This is a problem concerning covariant formulation of electromagnetism.

Given $$\partial_{[\alpha} F_{\beta\gamma]}~=~ 0 $$ how does one prove that $F$ can be obtained from a 4-potential $A$ such that $$F_{\alpha \beta}~=~\partial_{\alpha} A_{\beta} - \partial_{\beta} A_{\alpha}~? $$


The local existence of a one-form $A$ such that the closed two-form $F$ is exact $F=\mathrm{d}A$ is a consequence of the Poincare Lemma. There might be global obstructions.

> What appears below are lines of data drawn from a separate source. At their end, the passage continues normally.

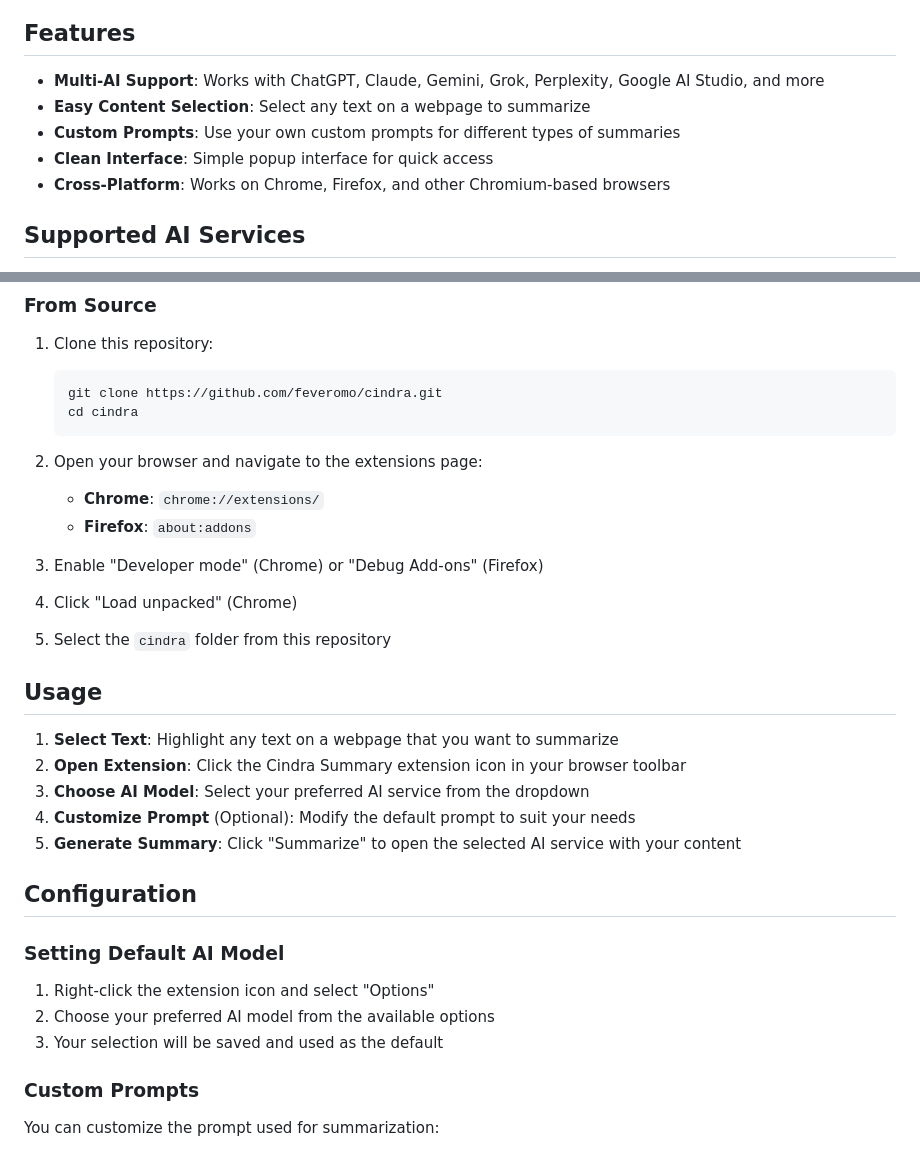
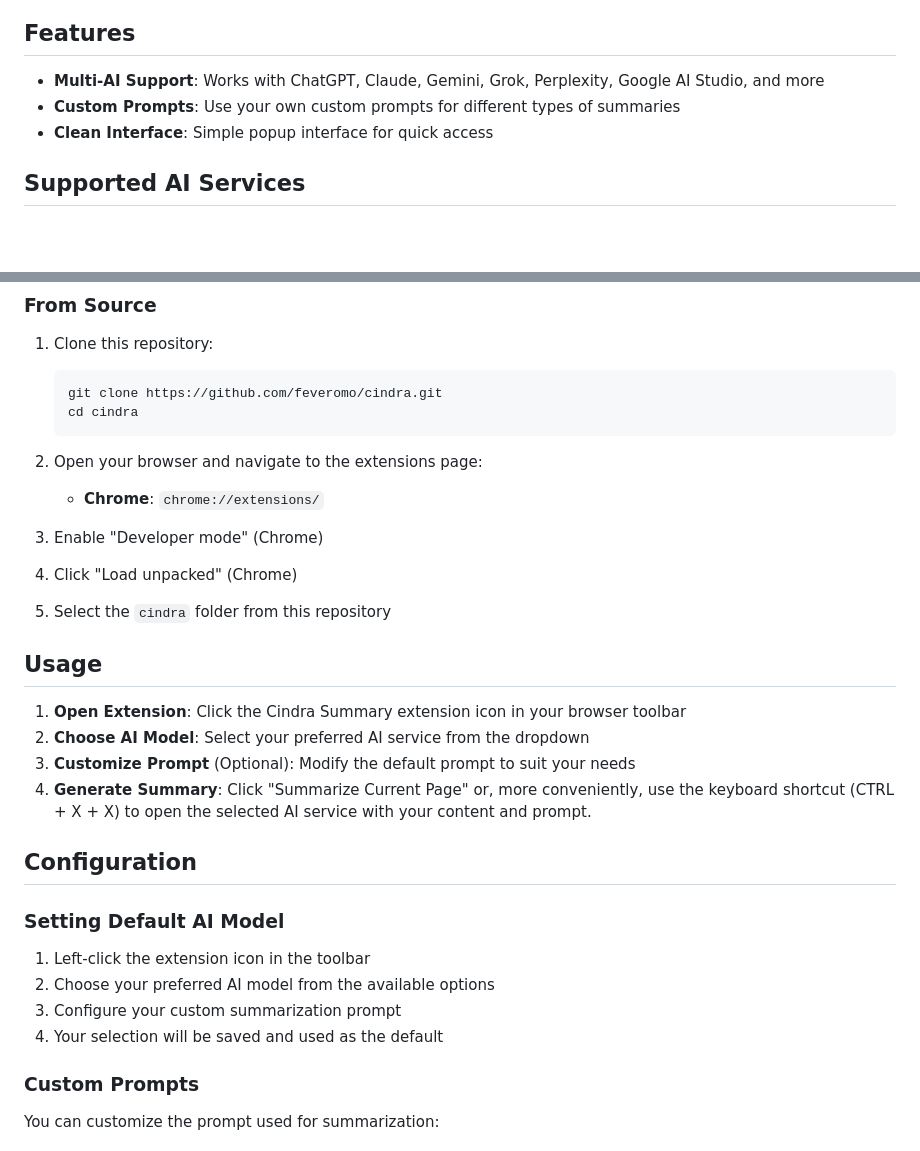
Before and after one commit to feveromo/cindra, a Markdown page: README.md, 2 parts joined by grey strips. Drawn GitHub-style; blank space fills up the shorter version.

```diff
--- a/README.md
+++ b/README.md
@@ -5,10 +5,8 @@ A powerful browser extension that helps you summarize web content using various
 ## Features
 
 - **Multi-AI Support**: Works with ChatGPT, Claude, Gemini, Grok, Perplexity, Google AI Studio, and more
-- **Easy Content Selection**: Select any text on a webpage to summarize
 - **Custom Prompts**: Use your own custom prompts for different types of summaries
 - **Clean Interface**: Simple popup interface for quick access
-- **Cross-Platform**: Works on Chrome, Firefox, and other Chromium-based browsers
 
 ## Supported AI Services
 
@@ -35,9 +33,8 @@ A powerful browser extension that helps you summarize web content using various
 
 2. Open your browser and navigate to the extensions page:
    - **Chrome**: `chrome://extensions/`
-   - **Firefox**: `about:addons`
 
-3. Enable "Developer mode" (Chrome) or "Debug Add-ons" (Firefox)
+3. Enable "Developer mode" (Chrome)
 
 4. Click "Load unpacked" (Chrome)
 
@@ -45,19 +42,19 @@ A powerful browser extension that helps you summarize web content using various
 
 ## Usage
 
-1. **Select Text**: Highlight any text on a webpage that you want to summarize
-2. **Open Extension**: Click the Cindra Summary extension icon in your browser toolbar
-3. **Choose AI Model**: Select your preferred AI service from the dropdown
-4. **Customize Prompt** (Optional): Modify the default prompt to suit your needs
-5. **Generate Summary**: Click "Summarize" to open the selected AI service with your content
+1. **Open Extension**: Click the Cindra Summary extension icon in your browser toolbar
+2. **Choose AI Model**: Select your preferred AI service from the dropdown
+3. **Customize Prompt** (Optional): Modify the default prompt to suit your needs
+4. **Generate Summary**: Click "Summarize Current Page" or, more conveniently, use the keyboard shortcut (CTRL + X + X) to open the selected AI service with your content and prompt.
 
 ## Configuration
 
 ### Setting Default AI Model
 
-1. Right-click the extension icon and select "Options"
+1. Left-click the extension icon in the toolbar
 2. Choose your preferred AI model from the available options
-3. Your selection will be saved and used as the default
+3. Configure your custom summarization prompt
+4. Your selection will be saved and used as the default
 
 ### Custom Prompts
 
```
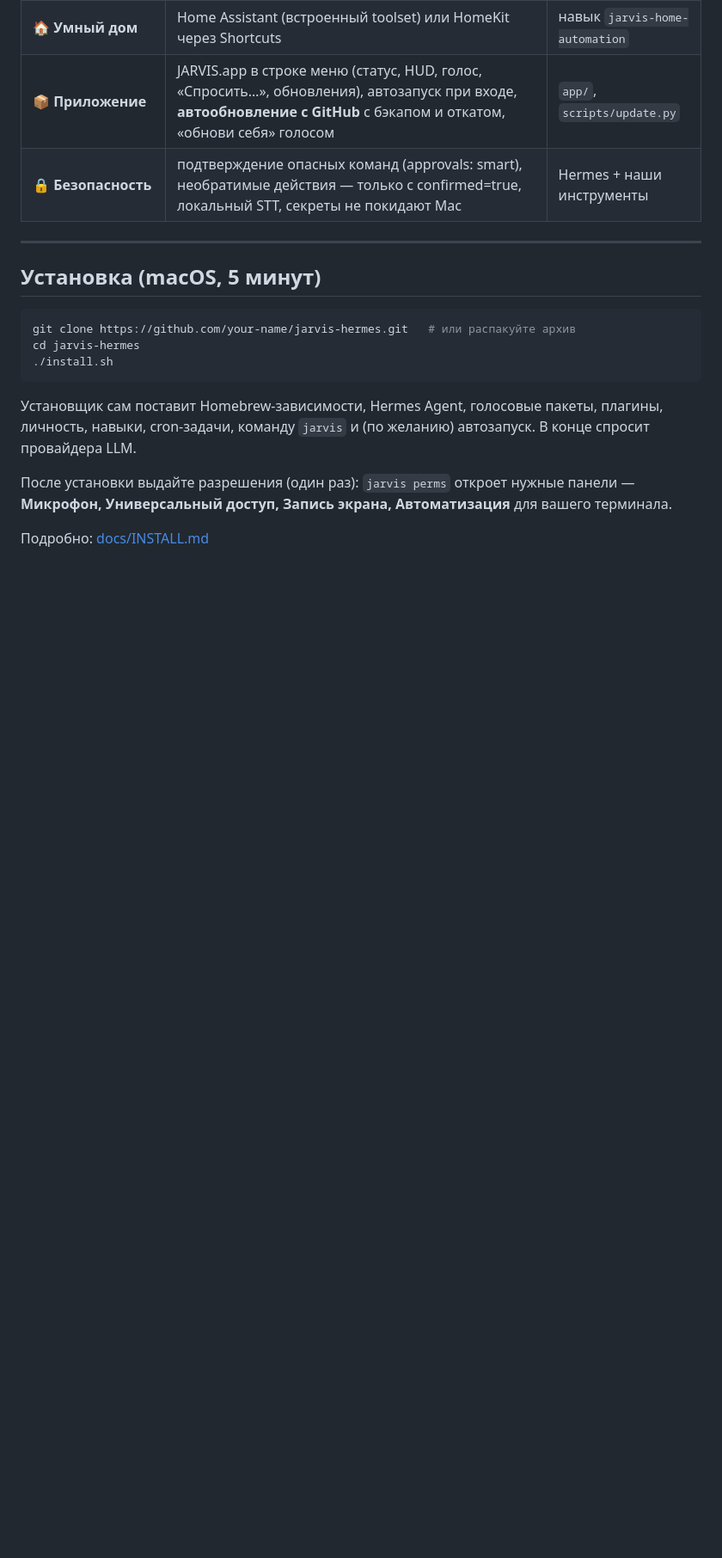
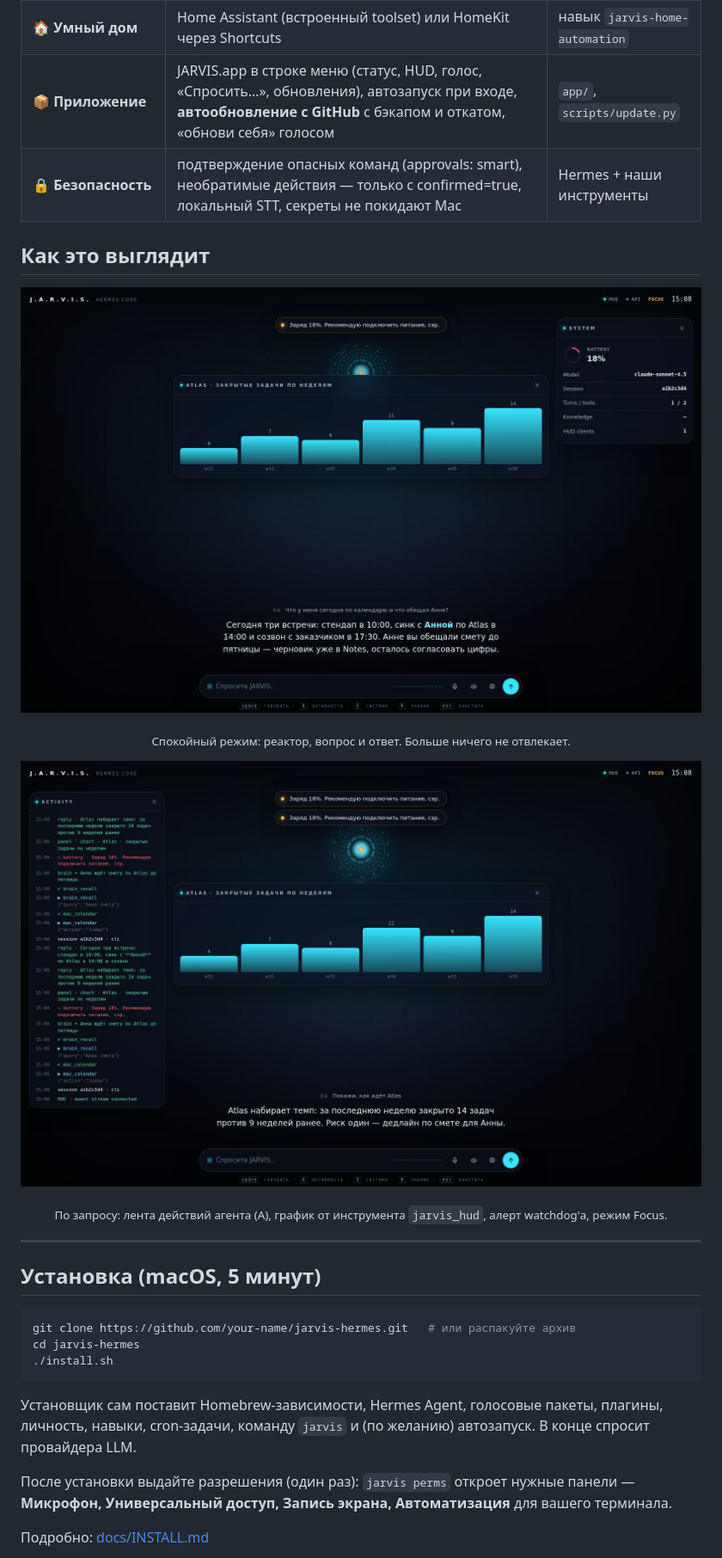
Before and after one commit to debug999-cyber/jarvis-hermes, a Markdown page: README.md, the part around the change printed below. Shown: that part at 86% size. Drawn GitHub-style; pictures changed too: docs/img/hud-calm.jpg (added), docs/img/hud-panels.jpg (added); blank space fills up the shorter version.

Commit message:
1.5.0: HUD «Cinematic Glass» redesign, new app icon, README banner & screenshots

```diff
--- a/README.md
+++ b/README.md
@@ -31,6 +33,15 @@
 | 🏠 **Умный дом** | Home Assistant (встроенный toolset) или HomeKit через Shortcuts | навык `jarvis-home-automation` |
 | 📦 **Приложение** | JARVIS.app в строке меню (статус, HUD, голос, «Спросить…», обновления), автозапуск при входе, **автообновление с GitHub** с бэкапом и откатом, «обнови себя» голосом | `app/`, `scripts/update.py` |
 | 🔒 **Безопасность** | подтверждение опасных команд (approvals: smart), необратимые действия — только с confirmed=true, локальный STT, секреты не покидают Mac | Hermes + наши инструменты |
+
+
+## Как это выглядит
+
+<p align="center"><img src="docs/img/hud-calm.jpg" alt="HUD: спокойный режим" width="100%"></p>
+<p align="center"><sub>Спокойный режим: реактор, вопрос и ответ. Больше ничего не отвлекает.</sub></p>
+
+<p align="center"><img src="docs/img/hud-panels.jpg" alt="HUD: панели" width="100%"></p>
+<p align="center"><sub>По запросу: лента действий агента (A), график от инструмента <code>jarvis_hud</code>, алерт watchdog'а, режим Focus.</sub></p>
 
 ---
 
```
Also changed, not shown: other parts of README.md (+3 -1 lines), docs/CHANGELOG.md (+14 -0 lines), docs/USAGE.md (+14 -3 lines), docs/img/banner.jpg (added), 3 other files.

  • $\begingroup$ Great answer! Do you know if there is an extension of the Poincare Lemma for the case where the space where $F$ is defined is not an open subset of $\mathbb{R}^{n}$? I mean, you may have a non-compact manifold that cannot be embedded. Just curious $\endgroup$ – Arthur Suvorov May 20 '14 at 23:12
  • $\begingroup$ Well, a sufficient condition for the global existence of $A\in\Gamma(T^{*}M)$ on a manifold $M$ is if the second cohomology group $H^2(M)=0$ is trivial, but you probably know that already. $\endgroup$ – Qmechanic May 21 '14 at 18:38

Your Answer

By clicking “Post Your Answer”, you agree to our terms of service, privacy policy and cookie policy

Not the answer you're looking for? Browse other questions tagged or ask your own question.